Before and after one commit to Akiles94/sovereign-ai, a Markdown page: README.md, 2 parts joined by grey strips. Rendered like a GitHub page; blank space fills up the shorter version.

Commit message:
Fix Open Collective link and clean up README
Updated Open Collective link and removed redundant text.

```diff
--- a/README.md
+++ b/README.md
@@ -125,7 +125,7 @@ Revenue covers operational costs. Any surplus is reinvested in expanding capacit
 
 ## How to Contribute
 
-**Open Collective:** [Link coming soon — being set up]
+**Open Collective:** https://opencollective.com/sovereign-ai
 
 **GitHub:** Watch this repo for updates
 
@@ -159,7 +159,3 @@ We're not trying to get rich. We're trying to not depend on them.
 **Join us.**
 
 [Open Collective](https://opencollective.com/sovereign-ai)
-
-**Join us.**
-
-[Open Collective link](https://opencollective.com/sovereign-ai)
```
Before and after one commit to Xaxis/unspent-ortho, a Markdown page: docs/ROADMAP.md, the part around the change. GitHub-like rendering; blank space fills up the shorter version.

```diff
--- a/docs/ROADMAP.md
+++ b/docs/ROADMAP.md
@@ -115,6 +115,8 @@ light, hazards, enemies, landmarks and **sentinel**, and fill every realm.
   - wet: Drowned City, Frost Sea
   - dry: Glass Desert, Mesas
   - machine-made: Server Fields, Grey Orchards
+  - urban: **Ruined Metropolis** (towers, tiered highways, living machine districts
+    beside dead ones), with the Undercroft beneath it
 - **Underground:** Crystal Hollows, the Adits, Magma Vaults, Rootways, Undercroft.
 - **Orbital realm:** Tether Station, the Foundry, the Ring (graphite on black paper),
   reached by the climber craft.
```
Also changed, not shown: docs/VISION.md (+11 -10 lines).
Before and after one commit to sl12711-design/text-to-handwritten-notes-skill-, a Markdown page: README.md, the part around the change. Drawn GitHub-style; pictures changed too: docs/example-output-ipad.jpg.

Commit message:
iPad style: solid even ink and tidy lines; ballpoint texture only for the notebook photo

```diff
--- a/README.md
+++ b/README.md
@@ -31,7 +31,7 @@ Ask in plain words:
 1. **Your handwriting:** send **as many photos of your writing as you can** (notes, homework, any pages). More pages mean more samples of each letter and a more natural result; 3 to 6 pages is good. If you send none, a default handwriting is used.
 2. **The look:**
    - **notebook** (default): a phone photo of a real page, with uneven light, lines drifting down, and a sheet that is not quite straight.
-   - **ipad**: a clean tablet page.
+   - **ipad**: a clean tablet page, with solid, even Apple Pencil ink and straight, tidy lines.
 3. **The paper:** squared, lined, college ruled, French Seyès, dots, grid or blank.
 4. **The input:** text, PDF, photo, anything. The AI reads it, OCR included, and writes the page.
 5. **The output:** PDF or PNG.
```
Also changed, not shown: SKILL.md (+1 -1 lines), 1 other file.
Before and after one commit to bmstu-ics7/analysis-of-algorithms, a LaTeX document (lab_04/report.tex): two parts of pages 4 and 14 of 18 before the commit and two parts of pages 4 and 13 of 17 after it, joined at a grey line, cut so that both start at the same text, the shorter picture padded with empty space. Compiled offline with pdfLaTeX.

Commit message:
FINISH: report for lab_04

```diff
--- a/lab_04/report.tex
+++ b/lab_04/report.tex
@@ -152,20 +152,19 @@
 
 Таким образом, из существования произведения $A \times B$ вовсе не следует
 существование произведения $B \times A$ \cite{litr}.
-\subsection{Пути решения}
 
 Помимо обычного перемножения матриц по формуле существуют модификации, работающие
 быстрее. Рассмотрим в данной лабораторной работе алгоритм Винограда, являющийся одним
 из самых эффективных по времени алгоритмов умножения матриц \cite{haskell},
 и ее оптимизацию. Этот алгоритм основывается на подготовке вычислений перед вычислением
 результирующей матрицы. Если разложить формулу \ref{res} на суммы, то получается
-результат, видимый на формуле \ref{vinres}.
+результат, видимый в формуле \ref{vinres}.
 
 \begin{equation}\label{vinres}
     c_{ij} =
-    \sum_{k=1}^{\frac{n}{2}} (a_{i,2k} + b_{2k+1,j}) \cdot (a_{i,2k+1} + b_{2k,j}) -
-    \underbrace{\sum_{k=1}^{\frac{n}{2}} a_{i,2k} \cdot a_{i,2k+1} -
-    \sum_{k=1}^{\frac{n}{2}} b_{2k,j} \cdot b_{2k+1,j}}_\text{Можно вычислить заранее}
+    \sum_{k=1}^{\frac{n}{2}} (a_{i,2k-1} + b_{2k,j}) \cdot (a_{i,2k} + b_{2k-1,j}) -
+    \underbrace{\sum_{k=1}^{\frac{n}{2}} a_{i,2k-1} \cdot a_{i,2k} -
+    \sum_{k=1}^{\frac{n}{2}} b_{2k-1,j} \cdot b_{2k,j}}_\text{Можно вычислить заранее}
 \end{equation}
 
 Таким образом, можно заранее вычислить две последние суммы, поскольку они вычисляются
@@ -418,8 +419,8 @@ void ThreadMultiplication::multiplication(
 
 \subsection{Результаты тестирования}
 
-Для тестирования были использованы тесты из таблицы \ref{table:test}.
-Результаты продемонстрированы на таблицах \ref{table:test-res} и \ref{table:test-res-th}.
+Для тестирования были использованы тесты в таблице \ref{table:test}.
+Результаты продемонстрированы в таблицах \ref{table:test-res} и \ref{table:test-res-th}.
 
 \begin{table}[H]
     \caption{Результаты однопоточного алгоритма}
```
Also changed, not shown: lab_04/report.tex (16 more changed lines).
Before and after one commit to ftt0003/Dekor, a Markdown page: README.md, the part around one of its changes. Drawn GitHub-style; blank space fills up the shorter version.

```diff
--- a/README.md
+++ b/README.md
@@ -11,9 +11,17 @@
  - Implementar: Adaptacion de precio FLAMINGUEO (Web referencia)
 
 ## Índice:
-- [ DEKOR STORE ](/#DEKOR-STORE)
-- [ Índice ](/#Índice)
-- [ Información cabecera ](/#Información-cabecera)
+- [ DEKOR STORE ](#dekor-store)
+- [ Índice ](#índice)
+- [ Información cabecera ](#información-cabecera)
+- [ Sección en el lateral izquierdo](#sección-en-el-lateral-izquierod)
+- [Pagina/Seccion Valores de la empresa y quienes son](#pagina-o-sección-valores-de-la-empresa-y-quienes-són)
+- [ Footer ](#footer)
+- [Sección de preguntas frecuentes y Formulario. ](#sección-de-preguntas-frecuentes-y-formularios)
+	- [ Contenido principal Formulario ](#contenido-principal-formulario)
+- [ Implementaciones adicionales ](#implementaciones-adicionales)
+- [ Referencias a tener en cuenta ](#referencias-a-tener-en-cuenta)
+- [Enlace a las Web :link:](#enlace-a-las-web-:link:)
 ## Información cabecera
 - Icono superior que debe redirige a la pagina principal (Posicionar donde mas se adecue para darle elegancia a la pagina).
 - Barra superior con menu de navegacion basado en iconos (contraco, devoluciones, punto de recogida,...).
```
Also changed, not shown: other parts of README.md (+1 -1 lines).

※

▸ **Problem statement**
Go through the listing above and copy each line that contains "shown".

▸ **Completed exercise**
Also changed, not shown: docs/VISION.md (+11 -10 lines).
Also changed, not shown: SKILL.md (+1 -1 lines), 1 other file.
Also changed, not shown: lab_04/report.tex (16 more changed lines).
Also changed, not shown: other parts of README.md (+1 -1 lines).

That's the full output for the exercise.